The records below need to be set down again exactly; their images stay out.

Before and after images:
◇ ◇ ◇ ◇
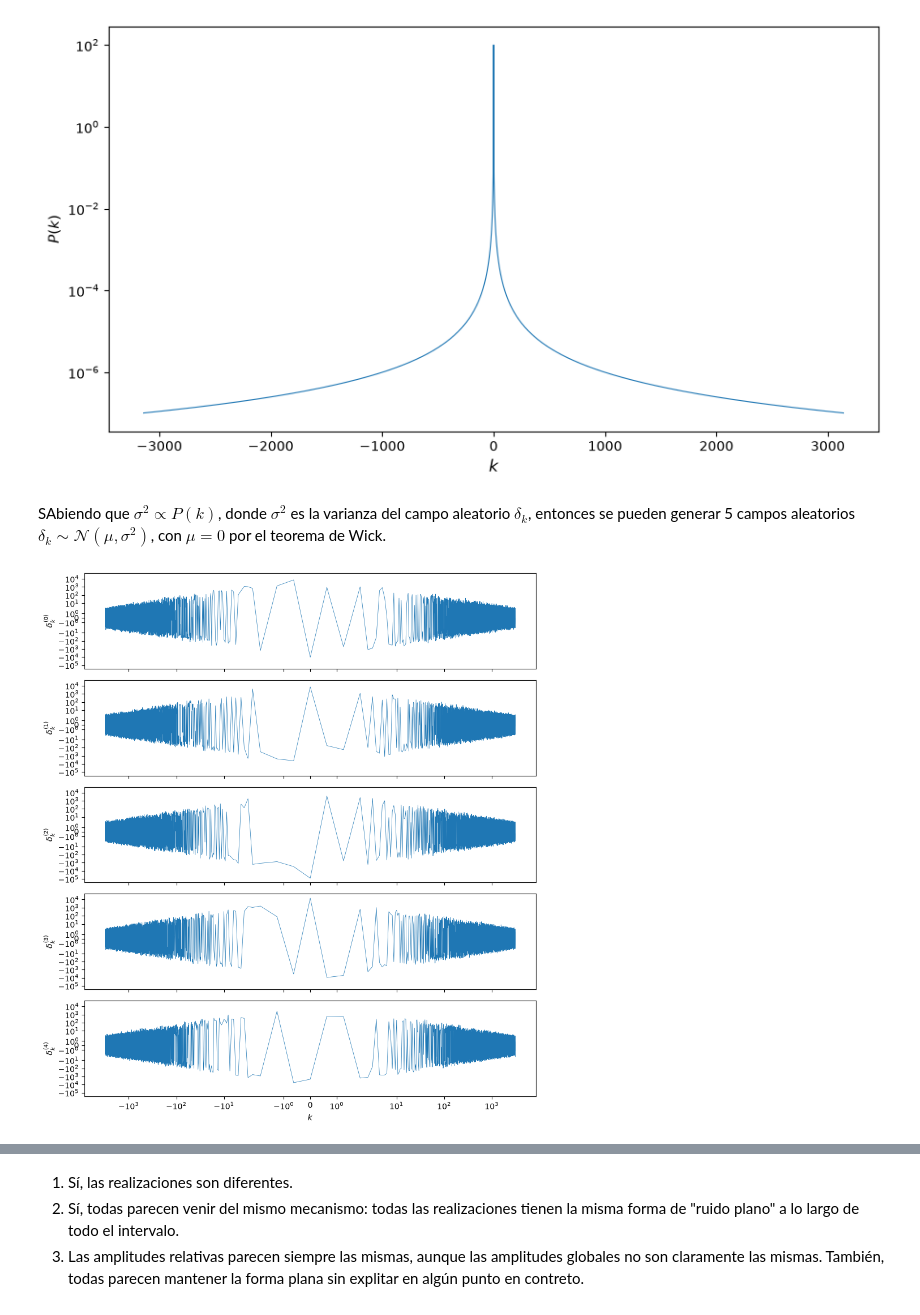
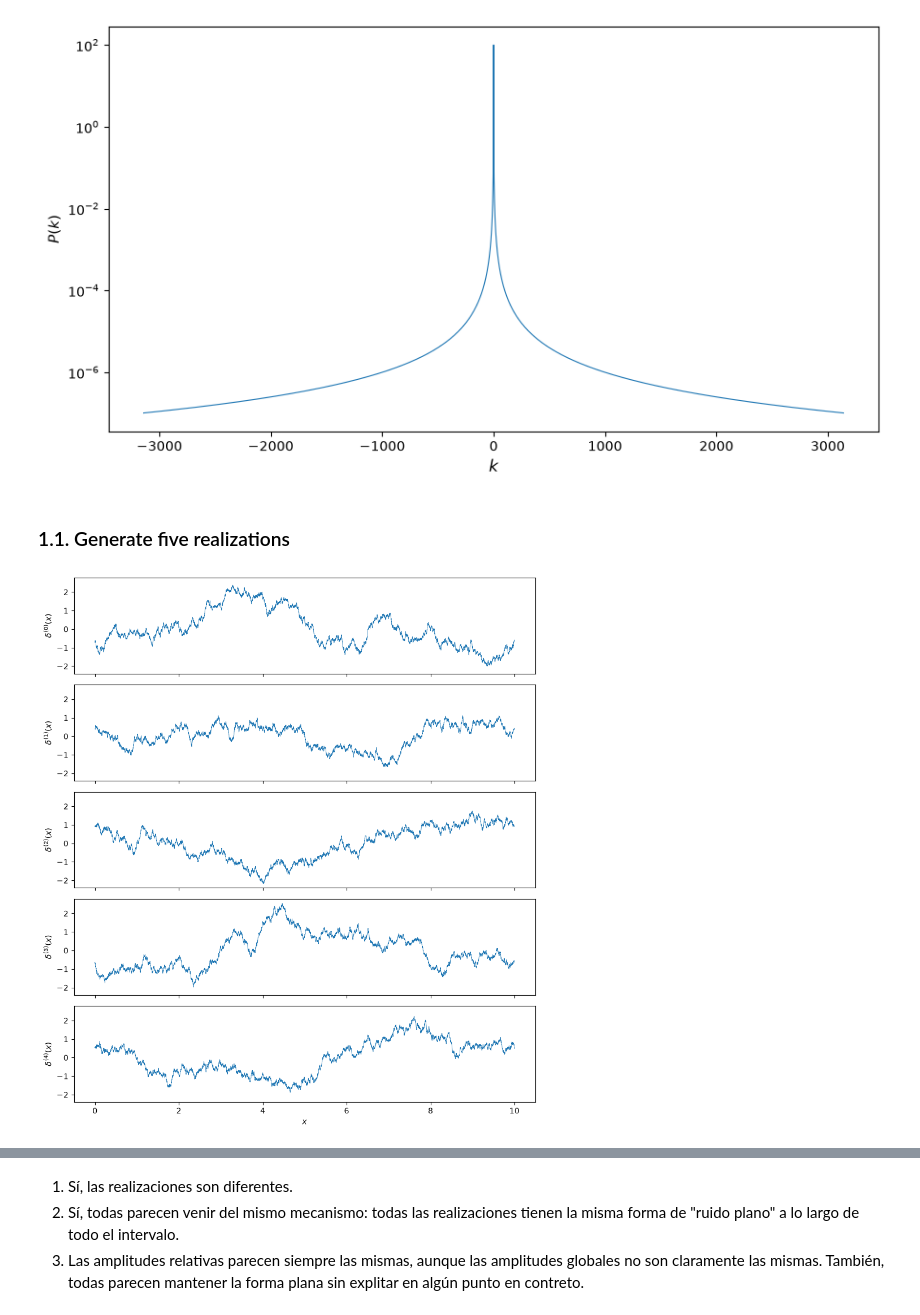
Before and after one commit to jairferrara/num-est, a Jupyter notebook: 03/03.ipynb, the cells around one changed output, grey strips where cells are left out. Cells and saved outputs as stored; diff of their text form; code cells hidden in the pictures.

```diff
--- a/03/03.ipynb
+++ b/03/03.ipynb
@@ -11,9 +11,12 @@
 import numpy as np
 import matplotlib.pyplot as plt
 
-def P(k, ep):
+def P(k, ep, N=2, abs=True):
     n = 1
-    d = (np.abs(k) + ep) ** 2
+    if abs:
+        d = (np.abs(k) + ep) ** N
+    else:
+        d = (k + ep) ** N
     return n / d
 
 SEED = 42
@@ -21,14 +24,16 @@ rng = np.random.default_rng(SEED)
 
 N = 10000 # Samples
 lb, rb = 0, 10 # Bounderies
+L = rb - lb # Length of the box
 
-real_space = np.linspace(lb, rb, N)
-dx = real_space[1] - real_space[0]
+real_space = np.linspace(lb, rb, N, endpoint=False)
+dx = L / N # Spacing between samples
 
 fourier_space_unshifted = 2 * np.pi * np.fft.fftfreq(N, d=dx)
 fourier_space = np.fft.fftshift(fourier_space_unshifted)
 
-Pk = P(fourier_space, ep=0.1)
+Pk_unshifted = P(fourier_space_unshifted, ep=0.1)
+Pk = np.fft.fftshift(Pk_unshifted)
 
 plt.figure(figsize=(9, 5))
 plt.plot(fourier_space, Pk, lw=0.8)
@@ -39,23 +44,27 @@ plt.tight_layout()
 plt.show()
 # %% [output]
 [figure]
-# %% [markdown]
-SAbiendo que $\sigma^2 \propto P(k)$, donde $\sigma^2$ es la varianza del campo aleatorio $\delta_k$, entonces se pueden generar 5 campos aleatorios $\delta_k \sim \mathcal{N}(\mu, \sigma^2)$, con $\mu = 0$ por el teorema de Wick.
+# %% [markdown]
+### 1.1. Generate five realizations
 # %%
 rng_childs = rng.spawn(5) # Childs
 
-L = 10
-delta_k = np.asarray([rng_childs[i].normal(0, np.sqrt(N ** 2 * Pk / L)) for i in range(5)])
-delta_x = np.fft.ifft(np.fft.ifftshift(delta_k, axes=1), axis=1)
+delta_k = np.empty((5, N), dtype=complex)
+for i, g in enumerate(rng.spawn(5)):
+    A = np.sqrt(N**2 * Pk_unshifted / L / 2) * (g.normal(size=N) + 1j * g.normal(size=N))
+    A[0] = 0
+    A[N//2] = np.sqrt(2) * A[N//2].real
+    A[N//2+1:] = np.conj(A[1:N//2][::-1])
+    delta_k[i] = A
+
+delta_x = np.fft.ifft(delta_k, axis=1)
+
+fig, axs = plt.subplots(5, 1, figsize=(9, 10), sharex=True, sharey=True)
+for i, ax in enumerate(axs):
+    ax.plot(real_space, delta_x[i].real, lw=0.5)
+    ax.set_ylabel(rf'$\delta^{{({i})}}(x)$')
+axs[-1].set_xlabel('$x$')
+plt.tight_layout()
+plt.show()
+# %% [output]
+[figure, added]
-# %%
-fig, axs = plt.subplots(5, 1, figsize=(9, 10), sharex=True, sharey=True)
-for i, ax in enumerate(axs):
-    ax.plot(fourier_space, delta_k[i], lw=0.5)
-    ax.set_ylabel(rf'$\delta_k^{{({i})}}$')
-axs[-1].set_xscale('symlog')
-axs[-1].set_yscale('symlog')
-axs[-1].set_xlabel('$k$')
-plt.tight_layout()
-plt.show()
-# %% [output]
-[figure, removed]
```
Also changed, not shown: parts of 24 cells of this notebook.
◇ ◇ ◇ ◇
_Solved exercise_.
Before and after one commit to jairferrara/num-est, a Jupyter notebook: 03/03.ipynb, the cells around one changed output, grey strips where cells are left out. Cells and saved outputs as stored; diff of their text form; code cells hidden in the pictures.

```diff
--- a/03/03.ipynb
+++ b/03/03.ipynb
@@ -11,9 +11,12 @@
 import numpy as np
 import matplotlib.pyplot as plt
 
-def P(k, ep):
+def P(k, ep, N=2, abs=True):
     n = 1
-    d = (np.abs(k) + ep) ** 2
+    if abs:
+        d = (np.abs(k) + ep) ** N
+    else:
+        d = (k + ep) ** N
     return n / d
 
 SEED = 42
@@ -21,14 +24,16 @@ rng = np.random.default_rng(SEED)
 
 N = 10000 # Samples
 lb, rb = 0, 10 # Bounderies
+L = rb - lb # Length of the box
 
-real_space = np.linspace(lb, rb, N)
-dx = real_space[1] - real_space[0]
+real_space = np.linspace(lb, rb, N, endpoint=False)
+dx = L / N # Spacing between samples
 
 fourier_space_unshifted = 2 * np.pi * np.fft.fftfreq(N, d=dx)
 fourier_space = np.fft.fftshift(fourier_space_unshifted)
 
-Pk = P(fourier_space, ep=0.1)
+Pk_unshifted = P(fourier_space_unshifted, ep=0.1)
+Pk = np.fft.fftshift(Pk_unshifted)
 
 plt.figure(figsize=(9, 5))
 plt.plot(fourier_space, Pk, lw=0.8)
@@ -39,23 +44,27 @@ plt.tight_layout()
 plt.show()
 # %% [output]
 [figure]
-# %% [markdown]
-SAbiendo que $\sigma^2 \propto P(k)$, donde $\sigma^2$ es la varianza del campo aleatorio $\delta_k$, entonces se pueden generar 5 campos aleatorios $\delta_k \sim \mathcal{N}(\mu, \sigma^2)$, con $\mu = 0$ por el teorema de Wick.
+# %% [markdown]
+### 1.1. Generate five realizations
 # %%
 rng_childs = rng.spawn(5) # Childs
 
-L = 10
-delta_k = np.asarray([rng_childs[i].normal(0, np.sqrt(N ** 2 * Pk / L)) for i in range(5)])
-delta_x = np.fft.ifft(np.fft.ifftshift(delta_k, axes=1), axis=1)
+delta_k = np.empty((5, N), dtype=complex)
+for i, g in enumerate(rng.spawn(5)):
+    A = np.sqrt(N**2 * Pk_unshifted / L / 2) * (g.normal(size=N) + 1j * g.normal(size=N))
+    A[0] = 0
+    A[N//2] = np.sqrt(2) * A[N//2].real
+    A[N//2+1:] = np.conj(A[1:N//2][::-1])
+    delta_k[i] = A
+
+delta_x = np.fft.ifft(delta_k, axis=1)
+
+fig, axs = plt.subplots(5, 1, figsize=(9, 10), sharex=True, sharey=True)
+for i, ax in enumerate(axs):
+    ax.plot(real_space, delta_x[i].real, lw=0.5)
+    ax.set_ylabel(rf'$\delta^{{({i})}}(x)$')
+axs[-1].set_xlabel('$x$')
+plt.tight_layout()
+plt.show()
+# %% [output]
+[figure, added]
-# %%
-fig, axs = plt.subplots(5, 1, figsize=(9, 10), sharex=True, sharey=True)
-for i, ax in enumerate(axs):
-    ax.plot(fourier_space, delta_k[i], lw=0.5)
-    ax.set_ylabel(rf'$\delta_k^{{({i})}}$')
-axs[-1].set_xscale('symlog')
-axs[-1].set_yscale('symlog')
-axs[-1].set_xlabel('$k$')
-plt.tight_layout()
-plt.show()
-# %% [output]
-[figure, removed]
```
Also changed, not shown: parts of 24 cells of this notebook.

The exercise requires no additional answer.